■ **Exercise aim**:
Within the records below, find each line that holds the string "MazeWindow", then copy it.

[Before and after images]

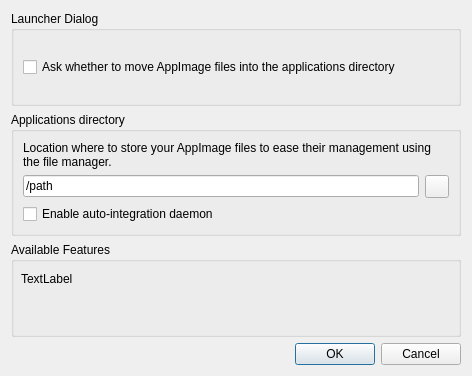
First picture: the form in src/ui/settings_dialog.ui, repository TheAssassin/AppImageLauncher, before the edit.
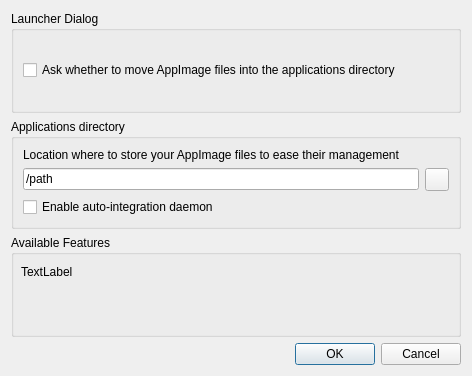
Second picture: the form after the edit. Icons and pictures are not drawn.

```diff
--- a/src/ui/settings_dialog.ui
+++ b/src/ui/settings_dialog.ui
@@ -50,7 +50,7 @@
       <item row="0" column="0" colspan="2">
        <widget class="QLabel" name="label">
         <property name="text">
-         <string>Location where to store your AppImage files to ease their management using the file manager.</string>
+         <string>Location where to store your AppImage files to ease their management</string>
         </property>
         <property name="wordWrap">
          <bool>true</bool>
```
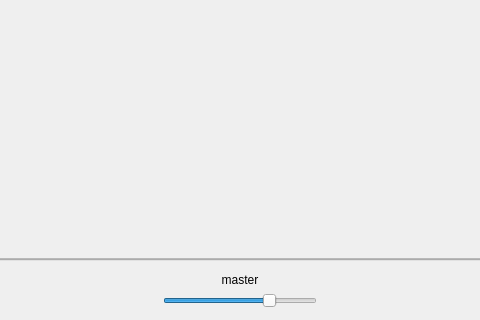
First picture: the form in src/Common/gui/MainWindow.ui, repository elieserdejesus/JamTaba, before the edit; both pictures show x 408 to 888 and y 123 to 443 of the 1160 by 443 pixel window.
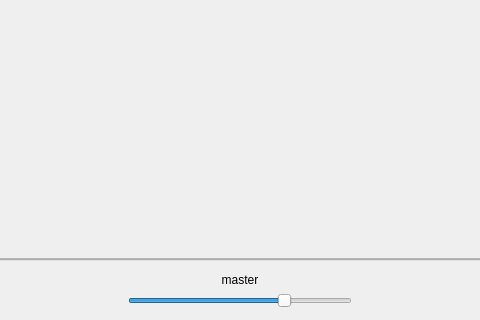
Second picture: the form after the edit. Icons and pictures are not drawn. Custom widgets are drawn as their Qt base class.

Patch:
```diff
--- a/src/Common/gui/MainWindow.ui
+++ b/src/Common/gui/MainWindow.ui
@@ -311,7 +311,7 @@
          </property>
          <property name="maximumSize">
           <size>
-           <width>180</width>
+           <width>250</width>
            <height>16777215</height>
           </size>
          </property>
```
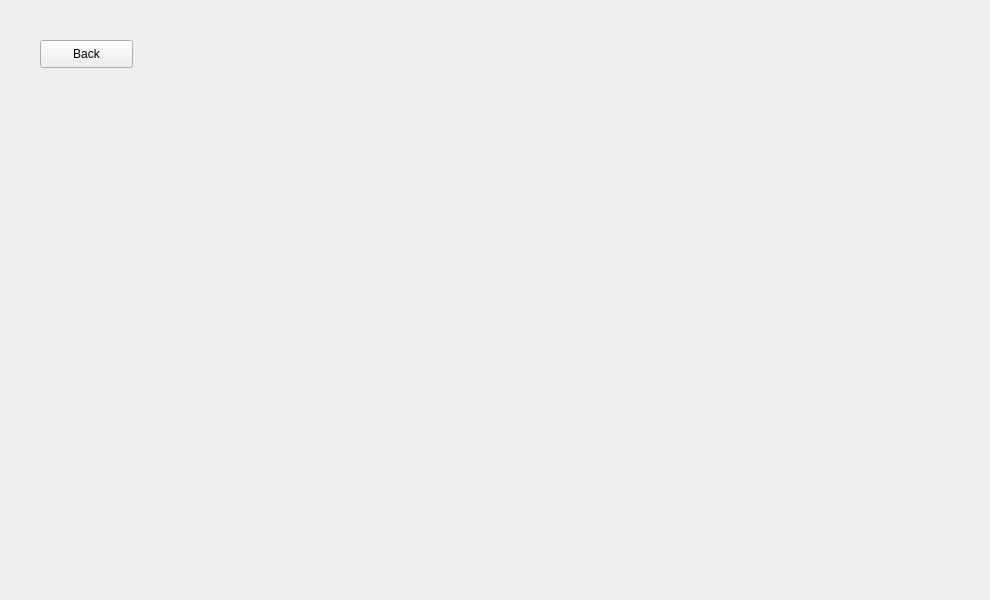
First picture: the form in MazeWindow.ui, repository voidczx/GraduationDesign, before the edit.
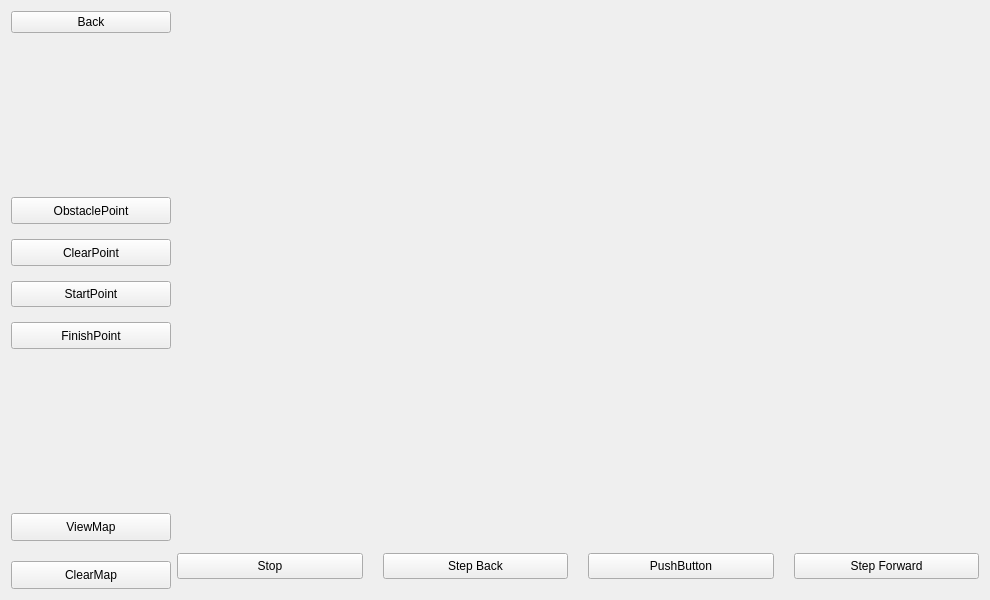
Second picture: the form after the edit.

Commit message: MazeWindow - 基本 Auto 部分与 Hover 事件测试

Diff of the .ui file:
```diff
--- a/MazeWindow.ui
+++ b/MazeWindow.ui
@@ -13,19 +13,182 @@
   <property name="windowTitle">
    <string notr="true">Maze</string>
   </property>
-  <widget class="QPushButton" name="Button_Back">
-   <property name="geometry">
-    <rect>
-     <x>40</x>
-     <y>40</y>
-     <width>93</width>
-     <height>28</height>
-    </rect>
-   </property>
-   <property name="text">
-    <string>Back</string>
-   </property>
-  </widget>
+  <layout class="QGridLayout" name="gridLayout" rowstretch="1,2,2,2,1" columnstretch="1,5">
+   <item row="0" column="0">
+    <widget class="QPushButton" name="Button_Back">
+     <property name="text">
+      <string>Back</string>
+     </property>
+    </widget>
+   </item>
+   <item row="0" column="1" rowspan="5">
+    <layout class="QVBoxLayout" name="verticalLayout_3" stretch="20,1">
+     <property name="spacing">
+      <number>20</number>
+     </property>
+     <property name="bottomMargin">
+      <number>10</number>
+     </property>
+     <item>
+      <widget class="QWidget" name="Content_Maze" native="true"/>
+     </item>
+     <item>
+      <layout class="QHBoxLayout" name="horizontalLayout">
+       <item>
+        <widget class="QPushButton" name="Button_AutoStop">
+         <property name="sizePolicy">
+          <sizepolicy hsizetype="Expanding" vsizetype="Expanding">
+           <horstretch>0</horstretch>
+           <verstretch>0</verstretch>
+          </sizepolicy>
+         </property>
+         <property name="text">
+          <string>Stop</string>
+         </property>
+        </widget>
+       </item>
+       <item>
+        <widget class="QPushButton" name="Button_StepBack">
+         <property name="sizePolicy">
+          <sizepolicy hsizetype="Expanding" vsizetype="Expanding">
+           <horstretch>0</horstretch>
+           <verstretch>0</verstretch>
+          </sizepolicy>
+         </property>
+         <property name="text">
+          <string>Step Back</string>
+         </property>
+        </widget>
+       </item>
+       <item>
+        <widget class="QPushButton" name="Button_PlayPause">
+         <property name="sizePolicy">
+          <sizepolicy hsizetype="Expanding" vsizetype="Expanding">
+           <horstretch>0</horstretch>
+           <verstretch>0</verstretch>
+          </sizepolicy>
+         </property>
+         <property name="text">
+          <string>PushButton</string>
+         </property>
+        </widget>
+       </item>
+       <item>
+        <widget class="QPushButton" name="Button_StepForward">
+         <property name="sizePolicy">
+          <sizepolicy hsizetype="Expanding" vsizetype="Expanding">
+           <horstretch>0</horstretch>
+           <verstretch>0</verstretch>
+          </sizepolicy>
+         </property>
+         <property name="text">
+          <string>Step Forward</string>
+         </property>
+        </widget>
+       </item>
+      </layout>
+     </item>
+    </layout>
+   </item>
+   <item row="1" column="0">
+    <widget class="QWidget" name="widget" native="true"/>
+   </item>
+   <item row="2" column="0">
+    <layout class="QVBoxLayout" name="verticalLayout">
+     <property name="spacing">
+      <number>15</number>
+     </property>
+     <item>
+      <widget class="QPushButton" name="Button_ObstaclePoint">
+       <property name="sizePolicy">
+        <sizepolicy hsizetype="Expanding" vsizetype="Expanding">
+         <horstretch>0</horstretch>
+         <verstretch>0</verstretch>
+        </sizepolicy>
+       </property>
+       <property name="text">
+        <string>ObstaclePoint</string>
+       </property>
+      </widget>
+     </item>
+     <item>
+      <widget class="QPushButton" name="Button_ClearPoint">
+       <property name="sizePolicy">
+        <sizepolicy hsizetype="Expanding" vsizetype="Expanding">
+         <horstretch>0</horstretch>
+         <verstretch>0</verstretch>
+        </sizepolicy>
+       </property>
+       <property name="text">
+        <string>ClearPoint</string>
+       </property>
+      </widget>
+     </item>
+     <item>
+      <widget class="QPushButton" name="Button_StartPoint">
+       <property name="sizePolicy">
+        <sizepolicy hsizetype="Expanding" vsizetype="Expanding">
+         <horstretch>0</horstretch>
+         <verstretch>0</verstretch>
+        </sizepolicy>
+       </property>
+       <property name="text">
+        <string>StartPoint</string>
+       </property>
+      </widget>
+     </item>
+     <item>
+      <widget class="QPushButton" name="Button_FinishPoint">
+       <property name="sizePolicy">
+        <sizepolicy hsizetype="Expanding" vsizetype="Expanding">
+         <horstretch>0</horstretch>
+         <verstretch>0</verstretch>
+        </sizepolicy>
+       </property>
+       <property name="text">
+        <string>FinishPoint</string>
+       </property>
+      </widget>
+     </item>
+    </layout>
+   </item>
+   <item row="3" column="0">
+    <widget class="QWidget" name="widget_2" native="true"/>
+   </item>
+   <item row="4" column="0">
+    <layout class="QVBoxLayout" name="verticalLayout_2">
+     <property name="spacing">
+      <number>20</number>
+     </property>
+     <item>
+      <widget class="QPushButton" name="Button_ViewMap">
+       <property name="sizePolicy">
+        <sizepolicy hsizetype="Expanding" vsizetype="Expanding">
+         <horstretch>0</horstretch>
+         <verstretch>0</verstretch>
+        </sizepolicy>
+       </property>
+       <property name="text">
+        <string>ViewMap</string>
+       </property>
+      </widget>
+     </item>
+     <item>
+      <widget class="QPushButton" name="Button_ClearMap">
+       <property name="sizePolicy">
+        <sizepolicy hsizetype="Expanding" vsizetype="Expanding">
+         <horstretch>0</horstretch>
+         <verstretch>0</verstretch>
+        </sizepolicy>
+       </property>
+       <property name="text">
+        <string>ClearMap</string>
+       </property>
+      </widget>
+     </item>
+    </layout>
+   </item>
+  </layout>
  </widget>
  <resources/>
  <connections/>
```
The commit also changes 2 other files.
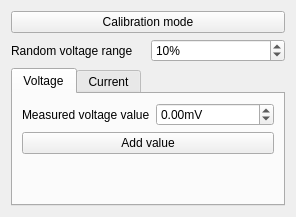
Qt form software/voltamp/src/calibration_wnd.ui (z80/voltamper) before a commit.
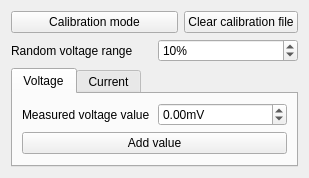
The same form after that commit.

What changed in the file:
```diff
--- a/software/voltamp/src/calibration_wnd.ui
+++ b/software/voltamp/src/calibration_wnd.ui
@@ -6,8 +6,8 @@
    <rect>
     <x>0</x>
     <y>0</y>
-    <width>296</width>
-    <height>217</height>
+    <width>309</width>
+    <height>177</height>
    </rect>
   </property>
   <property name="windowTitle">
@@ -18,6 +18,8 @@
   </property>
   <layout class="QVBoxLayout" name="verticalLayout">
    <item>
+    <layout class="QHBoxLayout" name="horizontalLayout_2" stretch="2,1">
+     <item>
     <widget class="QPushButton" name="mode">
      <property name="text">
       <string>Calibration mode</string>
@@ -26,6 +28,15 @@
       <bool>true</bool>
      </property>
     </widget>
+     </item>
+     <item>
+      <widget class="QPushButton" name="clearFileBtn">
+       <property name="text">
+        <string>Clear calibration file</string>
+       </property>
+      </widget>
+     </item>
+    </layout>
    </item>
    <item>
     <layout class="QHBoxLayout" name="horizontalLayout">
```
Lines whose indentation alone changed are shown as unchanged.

■ **Result of the exercise**:
First picture: the form in MazeWindow.ui, repository voidczx/GraduationDesign, before the edit.
Commit message: MazeWindow - 基本 Auto 部分与 Hover 事件测试
--- a/MazeWindow.ui
+++ b/MazeWindow.ui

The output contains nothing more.